Stored items
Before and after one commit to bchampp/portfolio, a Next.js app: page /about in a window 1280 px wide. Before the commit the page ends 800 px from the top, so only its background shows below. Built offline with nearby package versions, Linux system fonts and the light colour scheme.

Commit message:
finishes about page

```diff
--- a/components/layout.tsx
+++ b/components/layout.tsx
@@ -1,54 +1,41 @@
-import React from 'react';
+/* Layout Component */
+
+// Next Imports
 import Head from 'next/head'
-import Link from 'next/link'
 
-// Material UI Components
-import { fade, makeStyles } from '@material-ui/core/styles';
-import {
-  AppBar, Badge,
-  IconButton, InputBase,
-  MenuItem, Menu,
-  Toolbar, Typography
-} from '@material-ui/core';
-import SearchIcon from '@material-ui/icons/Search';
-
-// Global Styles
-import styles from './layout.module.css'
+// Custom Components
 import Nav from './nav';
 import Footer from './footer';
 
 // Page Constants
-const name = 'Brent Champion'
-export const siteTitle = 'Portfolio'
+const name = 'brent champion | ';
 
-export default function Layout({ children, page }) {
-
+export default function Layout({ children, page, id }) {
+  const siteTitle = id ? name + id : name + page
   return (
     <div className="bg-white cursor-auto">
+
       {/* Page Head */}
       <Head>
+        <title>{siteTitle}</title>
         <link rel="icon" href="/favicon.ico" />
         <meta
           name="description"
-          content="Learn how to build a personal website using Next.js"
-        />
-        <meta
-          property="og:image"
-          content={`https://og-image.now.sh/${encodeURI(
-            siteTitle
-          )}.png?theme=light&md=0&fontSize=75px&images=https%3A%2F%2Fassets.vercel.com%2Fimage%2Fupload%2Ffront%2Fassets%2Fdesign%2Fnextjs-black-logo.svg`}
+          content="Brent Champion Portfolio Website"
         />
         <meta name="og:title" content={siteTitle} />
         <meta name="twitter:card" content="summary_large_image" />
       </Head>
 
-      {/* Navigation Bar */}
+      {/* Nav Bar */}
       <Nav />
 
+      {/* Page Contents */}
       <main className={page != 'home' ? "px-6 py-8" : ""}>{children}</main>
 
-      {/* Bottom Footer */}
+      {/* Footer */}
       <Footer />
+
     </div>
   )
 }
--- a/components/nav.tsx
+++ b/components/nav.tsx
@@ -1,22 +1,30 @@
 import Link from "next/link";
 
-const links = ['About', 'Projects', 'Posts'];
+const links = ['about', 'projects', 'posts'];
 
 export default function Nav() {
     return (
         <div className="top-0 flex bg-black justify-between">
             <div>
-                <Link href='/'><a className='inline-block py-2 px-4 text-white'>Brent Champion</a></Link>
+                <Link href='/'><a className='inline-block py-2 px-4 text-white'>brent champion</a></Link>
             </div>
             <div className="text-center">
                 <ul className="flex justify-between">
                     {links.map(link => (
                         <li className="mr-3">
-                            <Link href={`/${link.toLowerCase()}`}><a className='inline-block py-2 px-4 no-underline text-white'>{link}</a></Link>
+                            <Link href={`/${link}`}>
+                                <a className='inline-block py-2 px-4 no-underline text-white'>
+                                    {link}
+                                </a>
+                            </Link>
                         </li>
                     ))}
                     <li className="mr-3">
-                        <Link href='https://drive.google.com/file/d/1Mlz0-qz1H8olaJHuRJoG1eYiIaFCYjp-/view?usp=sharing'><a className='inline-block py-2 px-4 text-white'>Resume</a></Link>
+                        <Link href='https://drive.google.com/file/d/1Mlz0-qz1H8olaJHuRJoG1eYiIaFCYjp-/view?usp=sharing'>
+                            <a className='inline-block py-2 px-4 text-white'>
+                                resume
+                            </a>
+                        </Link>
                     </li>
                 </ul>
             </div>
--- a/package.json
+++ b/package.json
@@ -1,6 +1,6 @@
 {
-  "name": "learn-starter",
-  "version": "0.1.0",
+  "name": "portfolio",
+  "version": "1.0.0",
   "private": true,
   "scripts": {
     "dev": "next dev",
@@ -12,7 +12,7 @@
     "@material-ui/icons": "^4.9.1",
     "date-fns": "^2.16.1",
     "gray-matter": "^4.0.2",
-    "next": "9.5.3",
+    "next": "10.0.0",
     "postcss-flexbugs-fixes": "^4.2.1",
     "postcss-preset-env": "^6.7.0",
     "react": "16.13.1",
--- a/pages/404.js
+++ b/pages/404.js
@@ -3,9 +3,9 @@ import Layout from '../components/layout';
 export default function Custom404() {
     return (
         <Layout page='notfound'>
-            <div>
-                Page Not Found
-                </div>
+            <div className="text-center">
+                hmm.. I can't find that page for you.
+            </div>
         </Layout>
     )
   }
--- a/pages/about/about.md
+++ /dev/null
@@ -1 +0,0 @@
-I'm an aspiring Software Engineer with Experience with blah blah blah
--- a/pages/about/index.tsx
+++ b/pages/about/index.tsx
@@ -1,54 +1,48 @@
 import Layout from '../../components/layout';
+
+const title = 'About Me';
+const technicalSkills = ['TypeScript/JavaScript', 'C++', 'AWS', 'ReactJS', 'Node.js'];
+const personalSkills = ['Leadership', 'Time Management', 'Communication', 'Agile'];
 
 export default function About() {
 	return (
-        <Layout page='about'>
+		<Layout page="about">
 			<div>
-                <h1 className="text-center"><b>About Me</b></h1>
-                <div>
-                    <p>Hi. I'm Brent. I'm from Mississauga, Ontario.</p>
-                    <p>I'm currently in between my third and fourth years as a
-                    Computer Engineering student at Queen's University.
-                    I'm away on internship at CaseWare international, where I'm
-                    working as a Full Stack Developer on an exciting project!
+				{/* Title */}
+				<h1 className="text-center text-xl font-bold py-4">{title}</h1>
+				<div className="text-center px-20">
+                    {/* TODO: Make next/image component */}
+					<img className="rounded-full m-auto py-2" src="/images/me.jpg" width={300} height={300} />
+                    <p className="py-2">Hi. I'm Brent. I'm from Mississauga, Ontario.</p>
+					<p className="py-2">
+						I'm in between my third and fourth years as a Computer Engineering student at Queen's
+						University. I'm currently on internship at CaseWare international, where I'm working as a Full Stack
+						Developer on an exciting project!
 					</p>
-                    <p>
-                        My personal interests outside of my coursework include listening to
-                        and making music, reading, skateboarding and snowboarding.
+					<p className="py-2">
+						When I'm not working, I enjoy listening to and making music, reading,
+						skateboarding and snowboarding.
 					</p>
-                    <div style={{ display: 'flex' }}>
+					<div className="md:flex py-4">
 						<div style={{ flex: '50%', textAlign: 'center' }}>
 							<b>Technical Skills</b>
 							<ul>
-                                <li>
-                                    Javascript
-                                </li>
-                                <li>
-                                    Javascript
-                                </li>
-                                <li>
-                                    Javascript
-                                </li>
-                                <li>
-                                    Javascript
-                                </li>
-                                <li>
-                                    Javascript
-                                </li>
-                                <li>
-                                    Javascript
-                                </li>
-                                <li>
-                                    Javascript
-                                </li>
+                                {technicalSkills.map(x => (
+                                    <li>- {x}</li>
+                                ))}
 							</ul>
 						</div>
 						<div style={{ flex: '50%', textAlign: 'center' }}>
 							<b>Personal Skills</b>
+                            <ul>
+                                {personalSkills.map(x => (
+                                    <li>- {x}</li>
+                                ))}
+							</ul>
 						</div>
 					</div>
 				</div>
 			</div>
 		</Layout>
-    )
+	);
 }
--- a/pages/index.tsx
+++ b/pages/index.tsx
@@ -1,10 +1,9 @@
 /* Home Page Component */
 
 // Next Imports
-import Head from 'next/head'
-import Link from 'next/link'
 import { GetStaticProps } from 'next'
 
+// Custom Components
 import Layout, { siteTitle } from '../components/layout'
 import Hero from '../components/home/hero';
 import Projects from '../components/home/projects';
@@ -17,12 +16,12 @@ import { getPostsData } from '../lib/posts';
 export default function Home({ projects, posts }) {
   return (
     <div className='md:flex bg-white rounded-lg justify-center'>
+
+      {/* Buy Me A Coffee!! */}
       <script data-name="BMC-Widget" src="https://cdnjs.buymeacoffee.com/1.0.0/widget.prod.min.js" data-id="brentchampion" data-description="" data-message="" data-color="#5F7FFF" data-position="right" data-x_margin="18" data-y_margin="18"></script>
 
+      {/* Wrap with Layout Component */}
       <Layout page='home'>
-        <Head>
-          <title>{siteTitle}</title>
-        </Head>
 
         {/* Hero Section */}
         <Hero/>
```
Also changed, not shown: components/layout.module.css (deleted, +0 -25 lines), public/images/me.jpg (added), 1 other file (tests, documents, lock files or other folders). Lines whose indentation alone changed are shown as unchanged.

INSTRUCTIONS TO FOLLOW: In the records above, find each line that holds the word "default"; copy all such lines.

REPLY:
-export default function Layout({ children, page }) {
+export default function Layout({ children, page, id }) {
 export default function Nav() {
 export default function Custom404() {
 export default function About() {
 export default function Home({ projects, posts }) {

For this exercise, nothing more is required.